The Supreme Court has given judgment in the milestone Payment Protection Insurance (PPI) mis-selling case, Plevin v Paragon Finance  UKSC 61.
Hodge Malek QC, James Strachan QC and James Potts successfully acted for Mrs Plevin, as the Supreme Court handed down a long-awaited decision overturning Harrison v Black Horse  EWCA Civ 1128 on the “unfair relationship” provisions in sections 140A to 140D of the Consumer Credit Act 1974.
Thousands of PPI claims in the county courts, which have been stayed pending the outcome of the appeal, are now likely to resume or to be settled by lenders. The decision has attracted significant commentary, as claimants and lenders alike weigh the implications of the judgment (including on Lexology here, here and here).
Lord Sumption’s explanation of the judgment can be viewed via this link.
Mrs Plevin’s case
Mrs Plevin took a personal loan of £34,000 from Paragon, with PPI of £5,780. Unbeknownst to her, 71.8% of the PPI premium was taken in commission. No-one advised Mrs Plevin on the suitability of the PPI for her needs.
The Court of Appeal felt it was bound by Harrison to find that this nevertheless did not make the relationship between Mrs Plevin and Paragon “unfair”.
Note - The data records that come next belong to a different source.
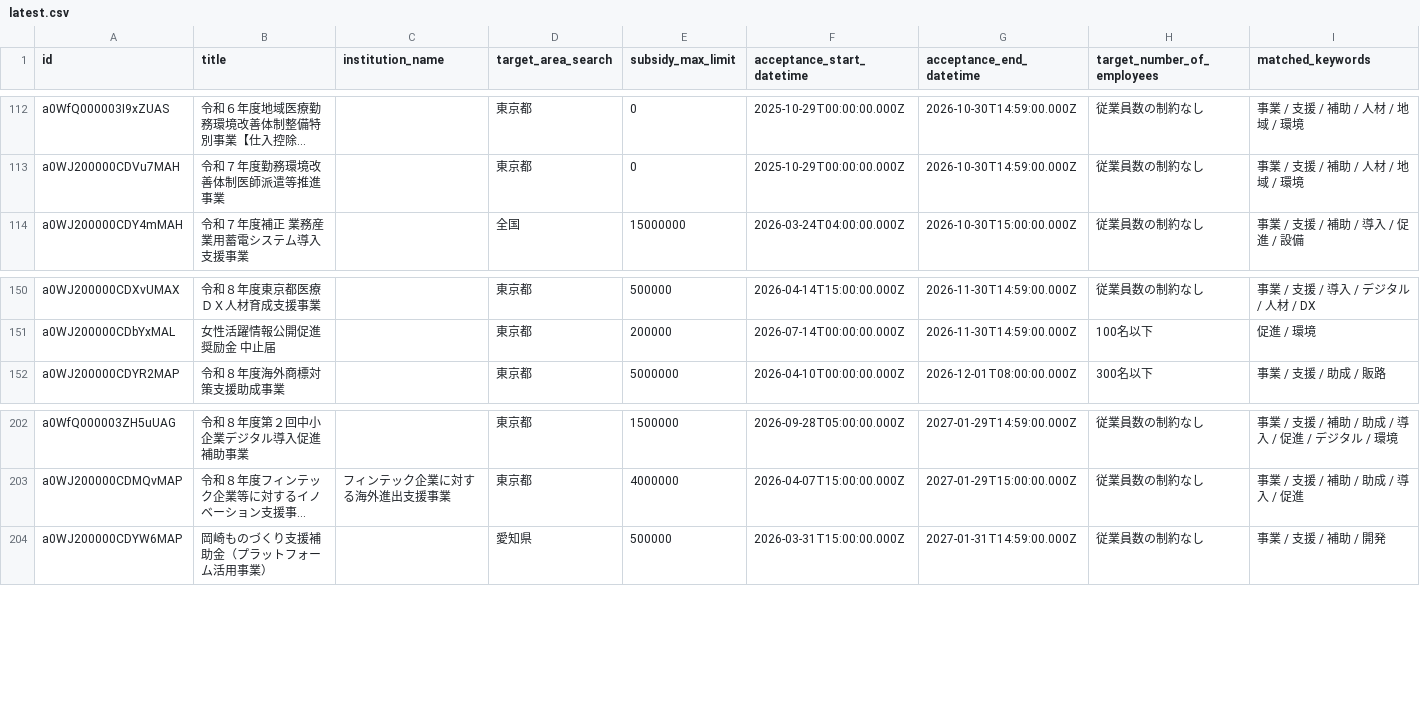
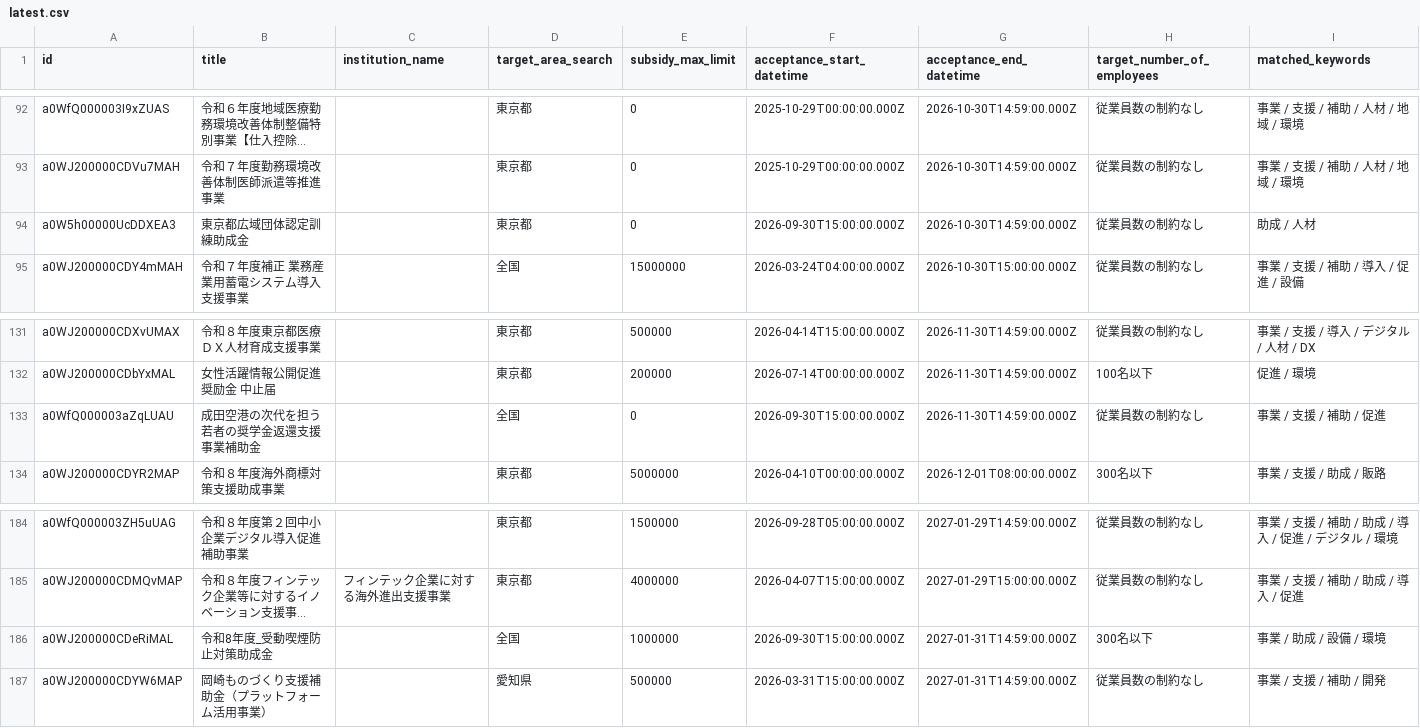
Before and after one commit to softrenzu/RooomMCPninka, a CSV file: data/latest.csv, drawn as a sheet; only a part is shown, gaps mark what is left out; long unchanged cells end in …; the diff covers the shown part only; the diff names each change by its address in the sheet, - before the commit and + after, or states it on an @@ line.

```diff
--- a/data/latest.csv
+++ b/data/latest.csv
+row 94: a0W5h00000UcDDXEA3 | 東京都広域団体認定訓練助成金 |  | 東京都 | 0 | 2026-09-30T15:00:00.000Z | 2026-10-30T14:59:00.000Z | 従業員数の制約なし | 助成 / 人材
+row 133: a0WfQ000003aZqLUAU | 成田空港の次代を担う若者の奨学金返還支援事業補助金 |  | 全国 | 0 | 2026-09-30T15:00:00.000Z | 2026-11-30T14:59:00.000Z | 従業員数の制約なし | 事業 / 支援 / 補助 / 促進
+row 186: a0WJ200000CDeRiMAL | 令和8年度_受動喫煙防止対策助成金 |  | 全国 | 1000000 | 2026-09-30T15:00:00.000Z | 2027-01-31T14:59:00.000Z | 300名以下 | 事業 / 助成 / 設備 / 環境
```
Also changed, not shown: 1 added row and 21 removed rows elsewhere in this file, 4 other files.
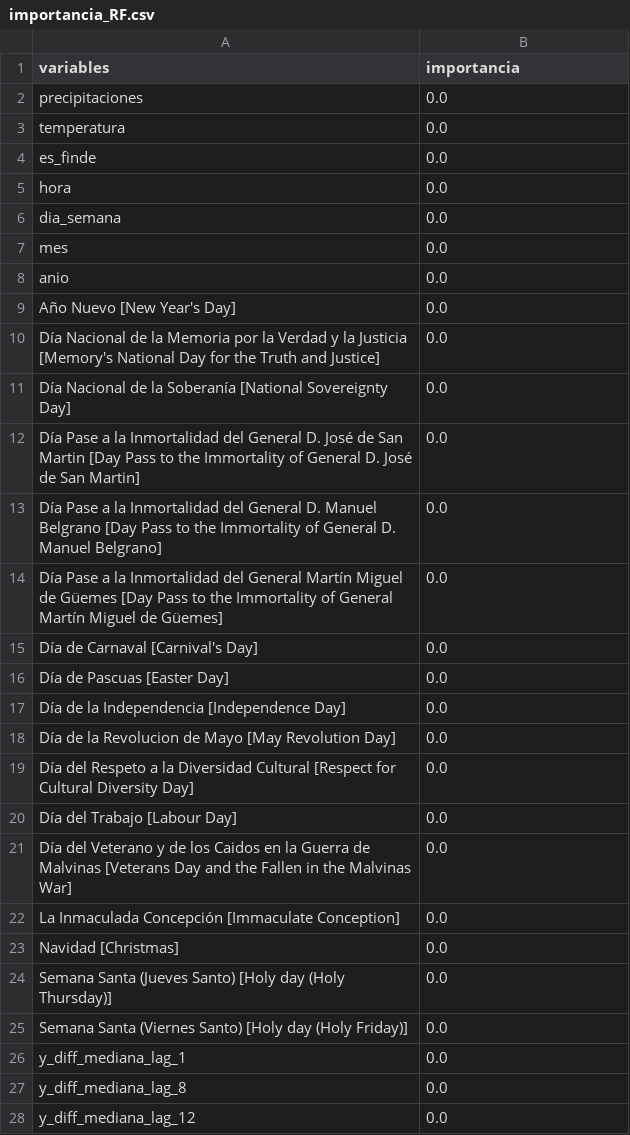
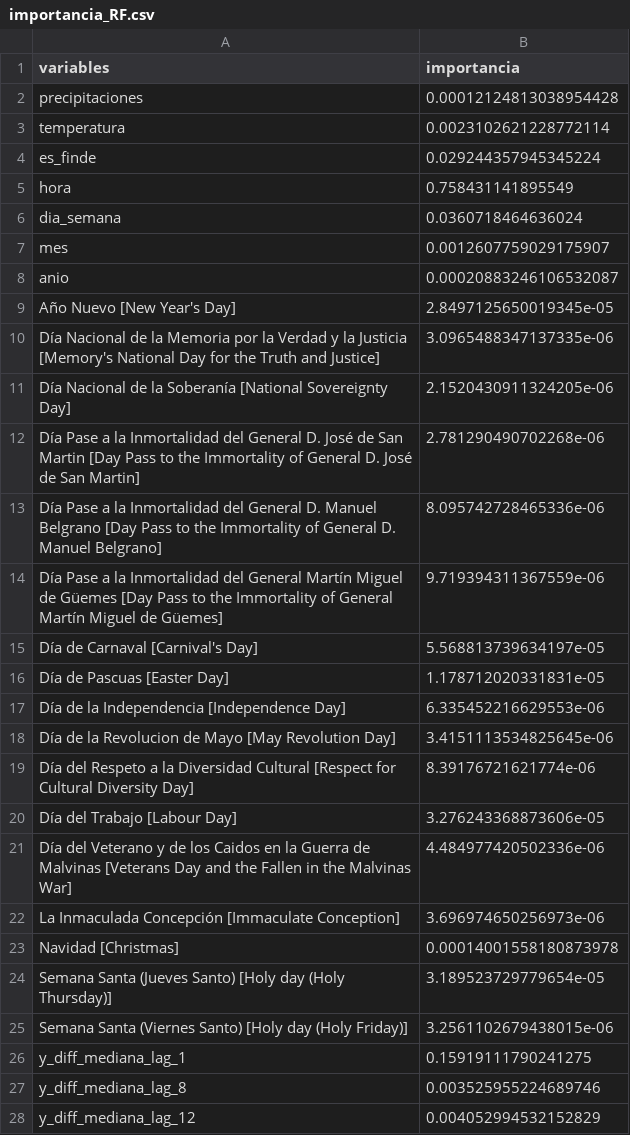
Before and after one commit to matiaspoullain/Tesis-maestria, a CSV file: Datos/Resultados_modelos/Modelo_1/importancia_RF.csv, drawn as a sheet; only a part is shown; the diff covers the shown part only.

```diff
--- a/Datos/Resultados_modelos/Modelo_1/importancia_RF.csv
+++ b/Datos/Resultados_modelos/Modelo_1/importancia_RF.csv
@@ -1,28 +1,28 @@
 variables,importancia
-precipitaciones,0.0
-temperatura,0.0
-es_finde,0.0
-hora,0.0
-dia_semana,0.0
-mes,0.0
-anio,0.0
-Año Nuevo [New Year's Day],0.0
-Día Nacional de la Memoria por la Verdad y la Justicia [Memory's National Day for the Truth and Justice],0.0
-Día Nacional de la Soberanía [National Sovereignty Day],0.0
-Día Pase a la Inmortalidad del General D. José de San Martin [Day Pass to the Immortality of General D. José de San Martin],0.0
-Día Pase a la Inmortalidad del General D. Manuel Belgrano [Day Pass to the Immortality of General D. Manuel Belgrano],0.0
-Día Pase a la Inmortalidad del General Martín Miguel de Güemes [Day Pass to the Immortality of General Martín Miguel de Güemes],0.0
-Día de Carnaval [Carnival's Day],0.0
-Día de Pascuas [Easter Day],0.0
-Día de la Independencia [Independence Day],0.0
-Día de la Revolucion de Mayo [May Revolution Day],0.0
-Día del Respeto a la Diversidad Cultural [Respect for Cultural Diversity Day],0.0
-Día del Trabajo [Labour Day],0.0
-Día del Veterano y de los Caidos en la Guerra de Malvinas [Veterans Day and the Fallen in the Malvinas War],0.0
-La Inmaculada Concepción [Immaculate Conception],0.0
-Navidad [Christmas],0.0
-Semana Santa (Jueves Santo)  [Holy day (Holy Thursday)],0.0
-Semana Santa (Viernes Santo)  [Holy day (Holy Friday)],0.0
-y_diff_mediana_lag_1,0.0
-y_diff_mediana_lag_8,0.0
-y_diff_mediana_lag_12,0.0
+precipitaciones,0.00012124813038954428
+temperatura,0.0023102621228772114
+es_finde,0.029244357945345224
+hora,0.758431141895549
+dia_semana,0.0360718464636024
+mes,0.0012607759029175907
+anio,0.00020883246106532087
+Año Nuevo [New Year's Day],2.8497125650019345e-05
+Día Nacional de la Memoria por la Verdad y la Justicia [Memory's National Day for the Truth and Justice],3.0965488347137335e-06
+Día Nacional de la Soberanía [National Sovereignty Day],2.1520430911324205e-06
+Día Pase a la Inmortalidad del General D. José de San Martin [Day Pass to the Immortality of General D. José de San Martin],2.781290490702268e-06
+Día Pase a la Inmortalidad del General D. Manuel Belgrano [Day Pass to the Immortality of General D. Manuel Belgrano],8.095742728465336e-06
+Día Pase a la Inmortalidad del General Martín Miguel de Güemes [Day Pass to the Immortality of General Martín Miguel de Güemes],9.719394311367559e-06
+Día de Carnaval [Carnival's Day],5.568813739634197e-05
+Día de Pascuas [Easter Day],1.178712020331831e-05
+Día de la Independencia [Independence Day],6.335452216629553e-06
+Día de la Revolucion de Mayo [May Revolution Day],3.4151113534825645e-06
+Día del Respeto a la Diversidad Cultural [Respect for Cultural Diversity Day],8.39176721621774e-06
+Día del Trabajo [Labour Day],3.276243368873606e-05
+Día del Veterano y de los Caidos en la Guerra de Malvinas [Veterans Day and the Fallen in the Malvinas War],4.484977420502336e-06
+La Inmaculada Concepción [Immaculate Conception],3.696974650256973e-06
+Navidad [Christmas],0.00014001558180873978
+Semana Santa (Jueves Santo)  [Holy day (Holy Thursday)],3.189523729779654e-05
+Semana Santa (Viernes Santo)  [Holy day (Holy Friday)],3.2561102679438015e-06
+y_diff_mediana_lag_1,0.15919111790241275
+y_diff_mediana_lag_8,0.003525955224689746
+y_diff_mediana_lag_12,0.004052994532152829
```
Also changed, not shown: 2 edited cells elsewhere in this file, 1 other file.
In Harrison, it was held that non-disclosure of commission could not make a relationship unfair if the lender complied with the applicable regulatory rules. These included the Insurance Conduct of Business Rules (ICOB), which at that time did not require insurance intermediaries to disclose commission to their customers. Tomlinson LJ said that: “the touchstone must in my view be the standard imposed by the regulatory authorities pursuant to their statutory duties, not resort to a visceral instinct that the relevant conduct is beyond the Pale”.
The Court of Appeal in Plevin said it was “discomforted” and “dispirited” by this result, but considered it had to follow Harrison.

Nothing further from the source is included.